→ Problem
The answer must be a single number: the count of lines in the data below that hold the word "RecorderListPage".

[Records from a data collection]
···
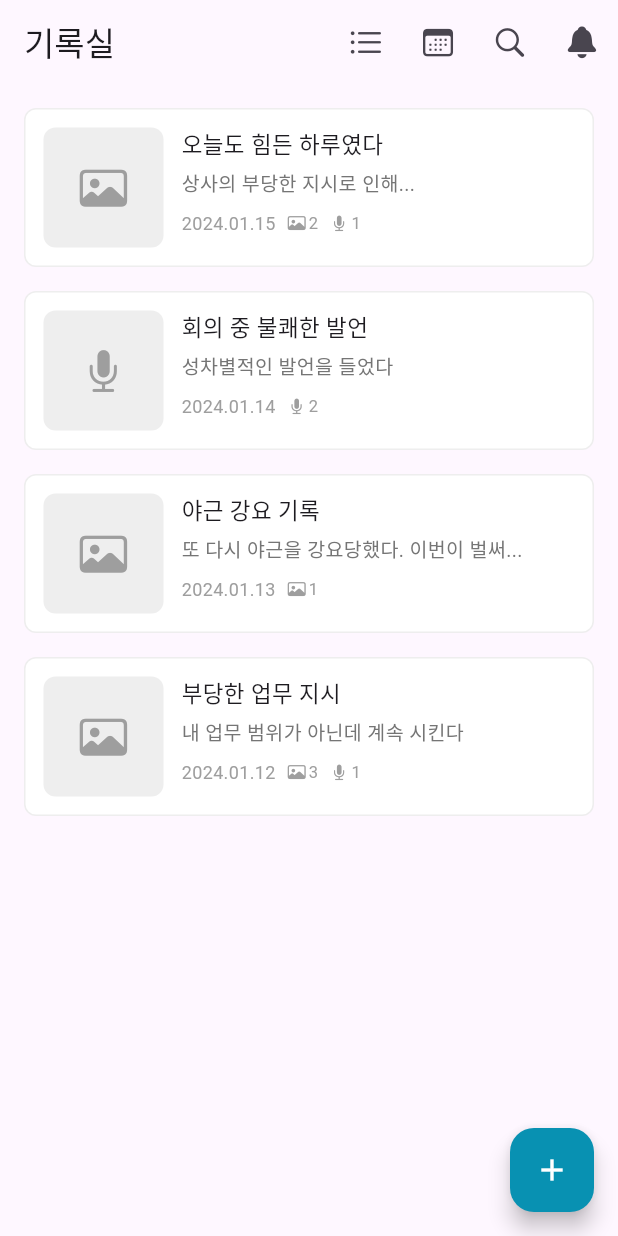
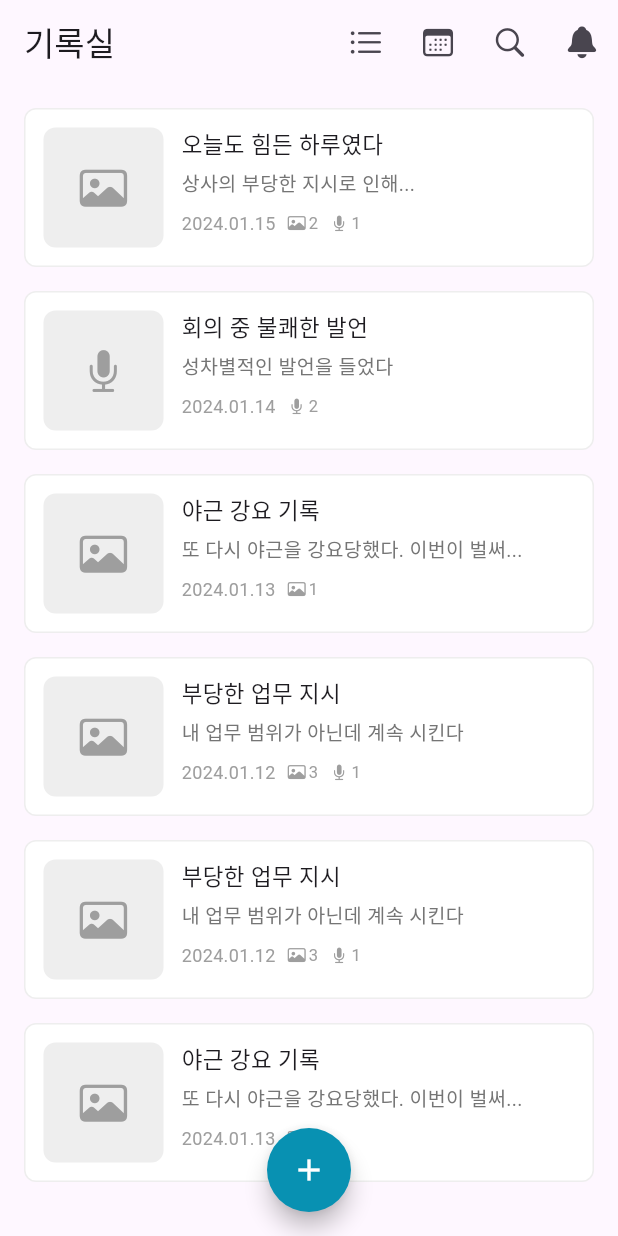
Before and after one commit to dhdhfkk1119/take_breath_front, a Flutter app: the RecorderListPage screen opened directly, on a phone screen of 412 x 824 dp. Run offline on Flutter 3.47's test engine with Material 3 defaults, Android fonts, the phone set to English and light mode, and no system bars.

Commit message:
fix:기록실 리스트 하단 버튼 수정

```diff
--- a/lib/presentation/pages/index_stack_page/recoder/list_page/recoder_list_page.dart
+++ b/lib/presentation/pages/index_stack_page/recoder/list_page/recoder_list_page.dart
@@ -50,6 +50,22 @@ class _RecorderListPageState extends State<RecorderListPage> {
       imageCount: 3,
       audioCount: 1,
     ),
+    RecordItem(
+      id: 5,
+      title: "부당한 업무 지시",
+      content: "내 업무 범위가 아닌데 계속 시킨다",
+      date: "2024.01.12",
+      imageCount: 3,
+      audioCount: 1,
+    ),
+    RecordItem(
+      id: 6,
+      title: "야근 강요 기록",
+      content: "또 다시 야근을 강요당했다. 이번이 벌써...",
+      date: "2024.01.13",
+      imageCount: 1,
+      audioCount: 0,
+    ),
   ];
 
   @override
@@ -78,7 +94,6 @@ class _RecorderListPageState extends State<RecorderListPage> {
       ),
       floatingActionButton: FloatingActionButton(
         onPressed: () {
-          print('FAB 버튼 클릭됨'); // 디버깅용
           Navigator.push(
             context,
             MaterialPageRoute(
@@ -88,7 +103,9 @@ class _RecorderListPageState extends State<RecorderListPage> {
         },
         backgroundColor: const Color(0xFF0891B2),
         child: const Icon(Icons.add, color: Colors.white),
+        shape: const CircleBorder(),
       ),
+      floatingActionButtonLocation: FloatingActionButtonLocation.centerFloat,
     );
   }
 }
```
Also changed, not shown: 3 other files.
···
→ Answer to this problem
4